WORK TO BE COMPLETED
All the records that follow need to be reproduced exactly. Omit the images.

Start of ENTRIES SUPPLIED

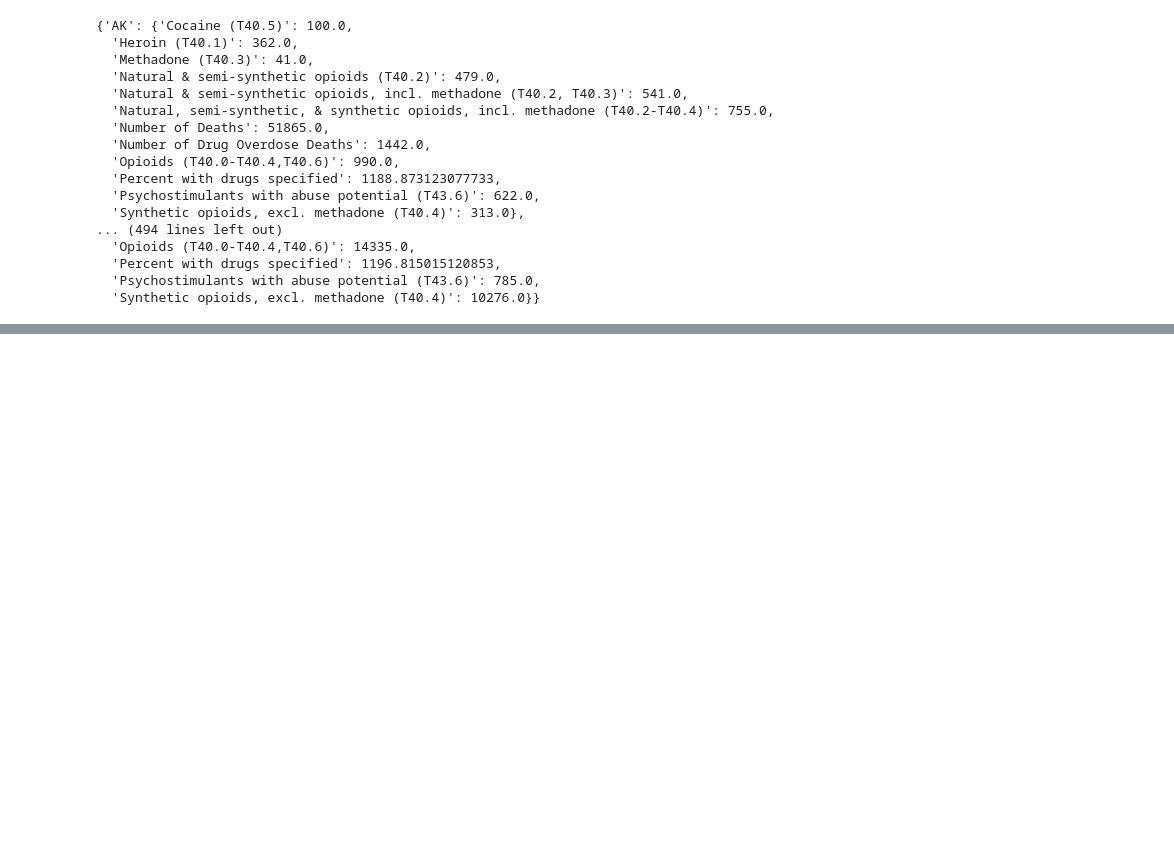
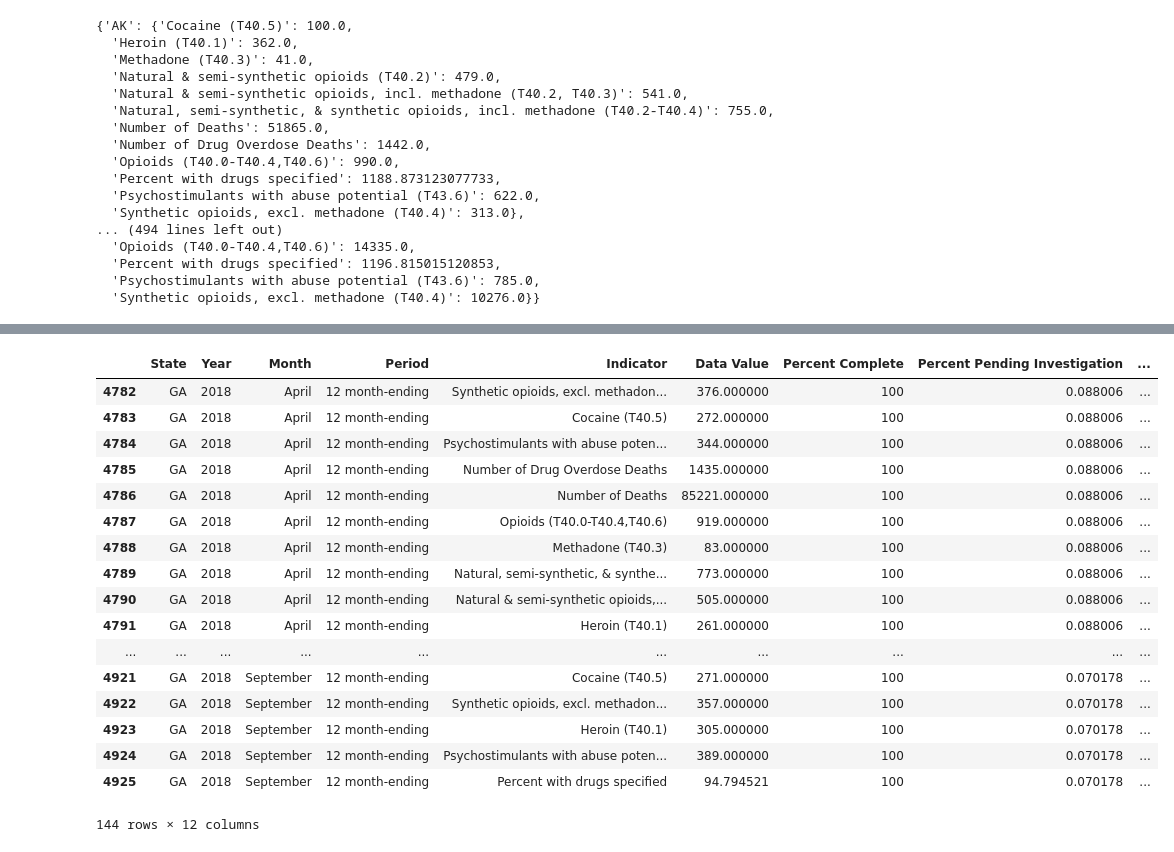
Before and after one commit to etiennedoidic/106-Visualization-Project, a Jupyter notebook: Data Exploration.ipynb, the cells around one changed output, grey strips where cells are left out. Saved outputs shown, nothing was run; the diff lists cells and outputs as text; code cells hidden in the pictures; blank space fills up the shorter version.

```diff
--- a/Data Exploration.ipynb
+++ b/Data Exploration.ipynb
@@ -132,0 +154,21 @@ with open('Data/pieChartData.json', 'w') as outfile:
+# %%
+VSRR.loc[(VSRR['State'] == 'GA') & (VSRR['Year'] == 2018)]
+# %% [output]
+|  | State | Year | Month | Period | Indicator | Data Value | Percent Complete | Percent Pending Investigation | ... |
+| 4782 | GA | 2018 | April | 12 month-ending | Synthetic opioids, excl. methadon... | 376.000000 | 100 | 0.088006 | ... |
+| 4783 | GA | 2018 | April | 12 month-ending | Cocaine (T40.5) | 272.000000 | 100 | 0.088006 | ... |
+| 4784 | GA | 2018 | April | 12 month-ending | Psychostimulants with abuse poten... | 344.000000 | 100 | 0.088006 | ... |
+| 4785 | GA | 2018 | April | 12 month-ending | Number of Drug Overdose Deaths | 1435.000000 | 100 | 0.088006 | ... |
+| 4786 | GA | 2018 | April | 12 month-ending | Number of Deaths | 85221.000000 | 100 | 0.088006 | ... |
+| 4787 | GA | 2018 | April | 12 month-ending | Opioids (T40.0-T40.4,T40.6) | 919.000000 | 100 | 0.088006 | ... |
+| 4788 | GA | 2018 | April | 12 month-ending | Methadone (T40.3) | 83.000000 | 100 | 0.088006 | ... |
+| 4789 | GA | 2018 | April | 12 month-ending | Natural, semi-synthetic, & synthe... | 773.000000 | 100 | 0.088006 | ... |
+| 4790 | GA | 2018 | April | 12 month-ending | Natural & semi-synthetic opioids,... | 505.000000 | 100 | 0.088006 | ... |
+| 4791 | GA | 2018 | April | 12 month-ending | Heroin (T40.1) | 261.000000 | 100 | 0.088006 | ... |
+| ... | ... | ... | ... | ... | ... | ... | ... | ... | ... |
+| 4921 | GA | 2018 | September | 12 month-ending | Cocaine (T40.5) | 271.000000 | 100 | 0.070178 | ... |
+| 4922 | GA | 2018 | September | 12 month-ending | Synthetic opioids, excl. methadon... | 357.000000 | 100 | 0.070178 | ... |
+| 4923 | GA | 2018 | September | 12 month-ending | Heroin (T40.1) | 305.000000 | 100 | 0.070178 | ... |
+| 4924 | GA | 2018 | September | 12 month-ending | Psychostimulants with abuse poten... | 389.000000 | 100 | 0.070178 | ... |
+| 4925 | GA | 2018 | September | 12 month-ending | Percent with drugs specified | 94.794521 | 100 | 0.070178 | ... |
+144 rows × 12 columns
```
Also changed, not shown: parts of 1 cell of this notebook, 3 other files.
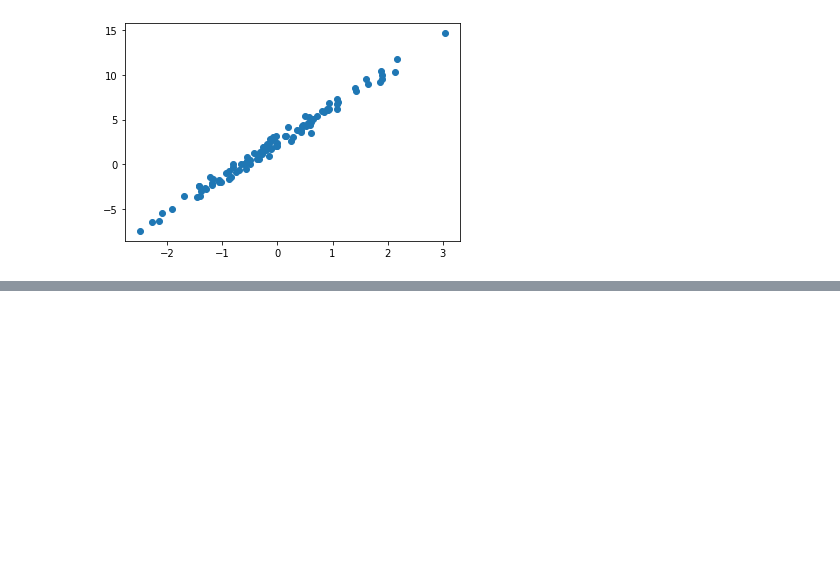
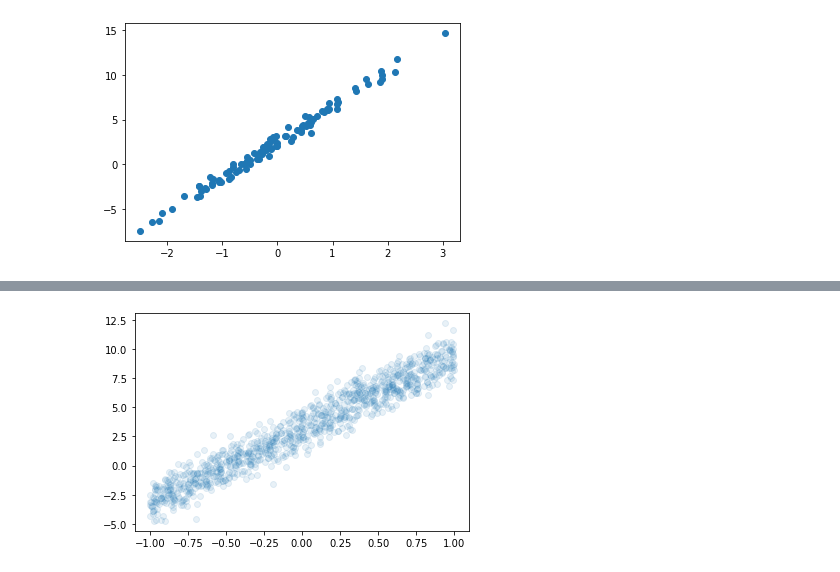
Before and after one commit to KimDoYoung1997/DL2025, a Jupyter notebook: docs/posts/exercise.out.ipynb, the cells around one changed output, grey strips where cells are left out. Saved outputs shown, nothing was run; the diff lists cells and outputs as text; code cells hidden in the pictures; blank space fills up the shorter version.

```diff
--- a/docs/posts/exercise.out.ipynb
+++ b/docs/posts/exercise.out.ipynb
@@ -337,0 +351,7 @@ optimizr를 선언하라. (3)의 결과로 총 5회 갱신된 값에 이어서 1
+# %%
+x = torch.rand([1000,1])*2-1
+y = 3.14 + 6.28*x + torch.randn([1000,1])
+# %%
+plt.plot(x,y,'o',alpha=0.1)
+# %% [output]
+[figure, added]
```
Also changed, not shown: parts of 21 cells of this notebook, 13 other files.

End of ENTRIES SUPPLIED

OUTPUT BELOW
Before and after one commit to etiennedoidic/106-Visualization-Project, a Jupyter notebook: Data Exploration.ipynb, the cells around one changed output, grey strips where cells are left out. Saved outputs shown, nothing was run; the diff lists cells and outputs as text; code cells hidden in the pictures; blank space fills up the shorter version.

```diff
--- a/Data Exploration.ipynb
+++ b/Data Exploration.ipynb
@@ -132,0 +154,21 @@ with open('Data/pieChartData.json', 'w') as outfile:
+# %%
+VSRR.loc[(VSRR['State'] == 'GA') & (VSRR['Year'] == 2018)]
+# %% [output]
+|  | State | Year | Month | Period | Indicator | Data Value | Percent Complete | Percent Pending Investigation | ... |
+| 4782 | GA | 2018 | April | 12 month-ending | Synthetic opioids, excl. methadon... | 376.000000 | 100 | 0.088006 | ... |
+| 4783 | GA | 2018 | April | 12 month-ending | Cocaine (T40.5) | 272.000000 | 100 | 0.088006 | ... |
+| 4784 | GA | 2018 | April | 12 month-ending | Psychostimulants with abuse poten... | 344.000000 | 100 | 0.088006 | ... |
+| 4785 | GA | 2018 | April | 12 month-ending | Number of Drug Overdose Deaths | 1435.000000 | 100 | 0.088006 | ... |
+| 4786 | GA | 2018 | April | 12 month-ending | Number of Deaths | 85221.000000 | 100 | 0.088006 | ... |
+| 4787 | GA | 2018 | April | 12 month-ending | Opioids (T40.0-T40.4,T40.6) | 919.000000 | 100 | 0.088006 | ... |
+| 4788 | GA | 2018 | April | 12 month-ending | Methadone (T40.3) | 83.000000 | 100 | 0.088006 | ... |
+| 4789 | GA | 2018 | April | 12 month-ending | Natural, semi-synthetic, & synthe... | 773.000000 | 100 | 0.088006 | ... |
+| 4790 | GA | 2018 | April | 12 month-ending | Natural & semi-synthetic opioids,... | 505.000000 | 100 | 0.088006 | ... |
+| 4791 | GA | 2018 | April | 12 month-ending | Heroin (T40.1) | 261.000000 | 100 | 0.088006 | ... |
+| ... | ... | ... | ... | ... | ... | ... | ... | ... | ... |
+| 4921 | GA | 2018 | September | 12 month-ending | Cocaine (T40.5) | 271.000000 | 100 | 0.070178 | ... |
+| 4922 | GA | 2018 | September | 12 month-ending | Synthetic opioids, excl. methadon... | 357.000000 | 100 | 0.070178 | ... |
+| 4923 | GA | 2018 | September | 12 month-ending | Heroin (T40.1) | 305.000000 | 100 | 0.070178 | ... |
+| 4924 | GA | 2018 | September | 12 month-ending | Psychostimulants with abuse poten... | 389.000000 | 100 | 0.070178 | ... |
+| 4925 | GA | 2018 | September | 12 month-ending | Percent with drugs specified | 94.794521 | 100 | 0.070178 | ... |
+144 rows × 12 columns
```
Also changed, not shown: parts of 1 cell of this notebook, 3 other files.
Before and after one commit to KimDoYoung1997/DL2025, a Jupyter notebook: docs/posts/exercise.out.ipynb, the cells around one changed output, grey strips where cells are left out. Saved outputs shown, nothing was run; the diff lists cells and outputs as text; code cells hidden in the pictures; blank space fills up the shorter version.

```diff
--- a/docs/posts/exercise.out.ipynb
+++ b/docs/posts/exercise.out.ipynb
@@ -337,0 +351,7 @@ optimizr를 선언하라. (3)의 결과로 총 5회 갱신된 값에 이어서 1
+# %%
+x = torch.rand([1000,1])*2-1
+y = 3.14 + 6.28*x + torch.randn([1000,1])
+# %%
+plt.plot(x,y,'o',alpha=0.1)
+# %% [output]
+[figure, added]
```
Also changed, not shown: parts of 21 cells of this notebook, 13 other files.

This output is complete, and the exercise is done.